...a lot of people saying we shouldn't be dumbing things down, but lets have some common sense. You don't shove someone off a boat in the middle of the ocean to teach them to swim. You can't hold every single child to your own experiences. I was putting together 386s at 9 and 10, but I wouldn't try to make this a standard for another child. That's just arrogant.
If you want to teach young kids to code, you need to have an environment that focuses on coding, and has little barriers to getting to that end. If the kid has to learn vim, how to navigate a linux environment, etc before actually getting to the coding, they're going to get put off. This is especially true if they're not interested in it to begin with. I believe this is the primary reason why scratch is so successful. It presents the concepts of coding to children in a way that's straightforward, to the point, and the children get immediate feedback on what their doing.

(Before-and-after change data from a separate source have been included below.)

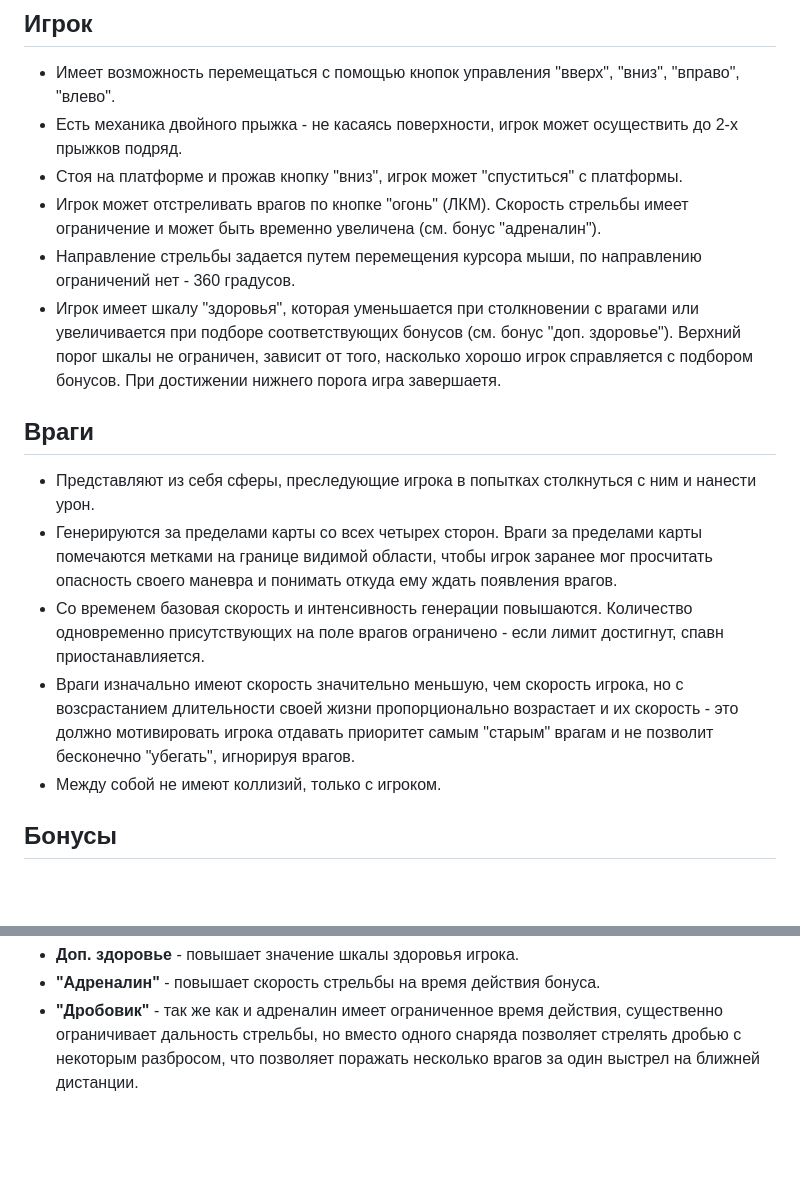
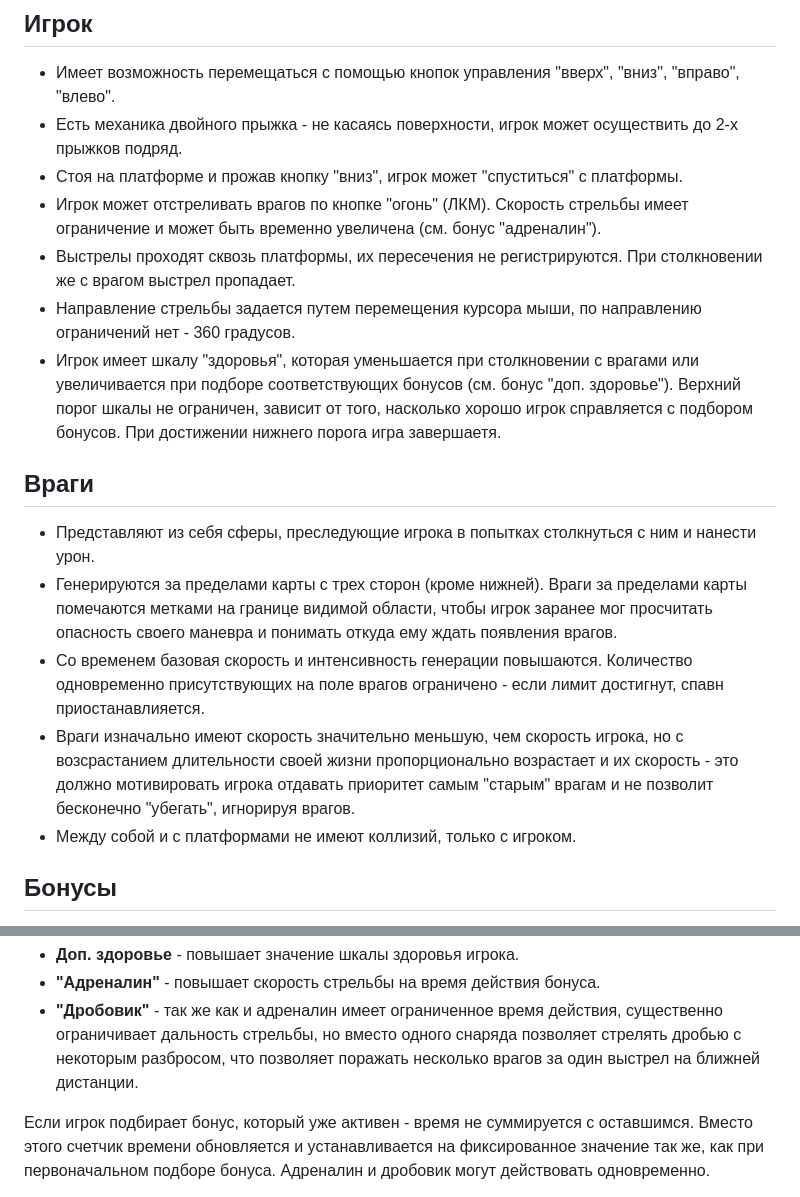
Before and after one commit to TheTeamOfLegends/TeamOfLegends, a Markdown page: docs/scenario.md, 2 parts joined by grey strips. Rendered like a GitHub page; blank space fills up the shorter version.

Commit message:
Game scenario corrected

```diff
--- a/docs/scenario.md
+++ b/docs/scenario.md
@@ -25,16 +25,17 @@
 - Есть механика двойного прыжка - не касаясь поверхности, игрок может осуществить до 2-х прыжков подряд.
 - Стоя на платформе и прожав кнопку "вниз", игрок может "спуститься" с платформы.
 - Игрок может отстреливать врагов по кнопке "огонь" (ЛКМ). Скорость стрельбы имеет ограничение и может быть временно увеличена (см. бонус "адреналин").
+- Выстрелы проходят сквозь платформы, их пересечения не регистрируются. При столкновении же с врагом выстрел пропадает.
 - Направление стрельбы задается путем перемещения курсора мыши, по направлению ограничений нет - 360 градусов.
 - Игрок имеет шкалу "здоровья", которая уменьшается при столкновении с врагами или увеличивается при подборе соответствующих бонусов (см. бонус "доп. здоровье"). Верхний порог шкалы не ограничен, зависит от того, насколько хорошо игрок справляется с подбором бонусов. При достижении нижнего порога игра завершаетя.
 
 
 ## Враги
 - Представляют из себя сферы, преследующие игрока в попытках столкнуться с ним и нанести урон.
-- Генерируются за пределами карты со всех четырех сторон. Враги за пределами карты помечаются метками на границе видимой области, чтобы игрок заранее мог просчитать опасность своего маневра и понимать откуда ему ждать появления врагов.
+- Генерируются за пределами карты с трех сторон (кроме нижней). Враги за пределами карты помечаются метками на границе видимой области, чтобы игрок заранее мог просчитать опасность своего маневра и понимать откуда ему ждать появления врагов.
 - Со временем базовая скорость и интенсивность генерации повышаются. Количество одновременно присутствующих на поле врагов ограничено - если лимит достигнут, спавн приостанавлияется.
 - Враги изначально имеют скорость значительно меньшую, чем скорость игрока, но с возсрастанием длительности своей жизни пропорционально возрастает и их скорость - это должно мотивировать игрока отдавать приоритет самым "старым" врагам и не позволит бесконечно "убегать", игнорируя врагов.
-- Между собой не имеют коллизий, только с игроком.
+- Между собой и с платформами не имеют коллизий, только с игроком.
 
 
 ## Бонусы
@@ -47,4 +48,5 @@
 - **"Адреналин"** - повышает скорость стрельбы на время действия бонуса.
 - **"Дробовик"** - так же как и адреналин имеет ограниченное время действия, существенно ограничивает дальность стрельбы, но вместо одного снаряда позволяет стрелять дробью с некоторым разбросом, что позволяет поражать несколько врагов за один выстрел на ближней дистанции.
 
+Если игрок подбирает бонус, который уже активен - время не суммируется с оставшимся. Вместо этого счетчик времени обновляется и устанавливается на фиксированное значение так же, как при первоначальном подборе бонуса.
 Адреналин и дробовик могут действовать одновременно.
```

In less than an hour of playing with scratch (for the first time), I made a simple pong clone. I'm reasonably confident that my wife's 4th graders could do the same. Could the same be said about python? Obviously some things are "cookie cutter" in scratch, like collision detection, but the basics are there. Conditional logic, variables, etc. I think once a kid can get their head around those concepts, and how to use them, it's easier to transition into "real" languages and "real" coding.
Keep Up with TechRepublic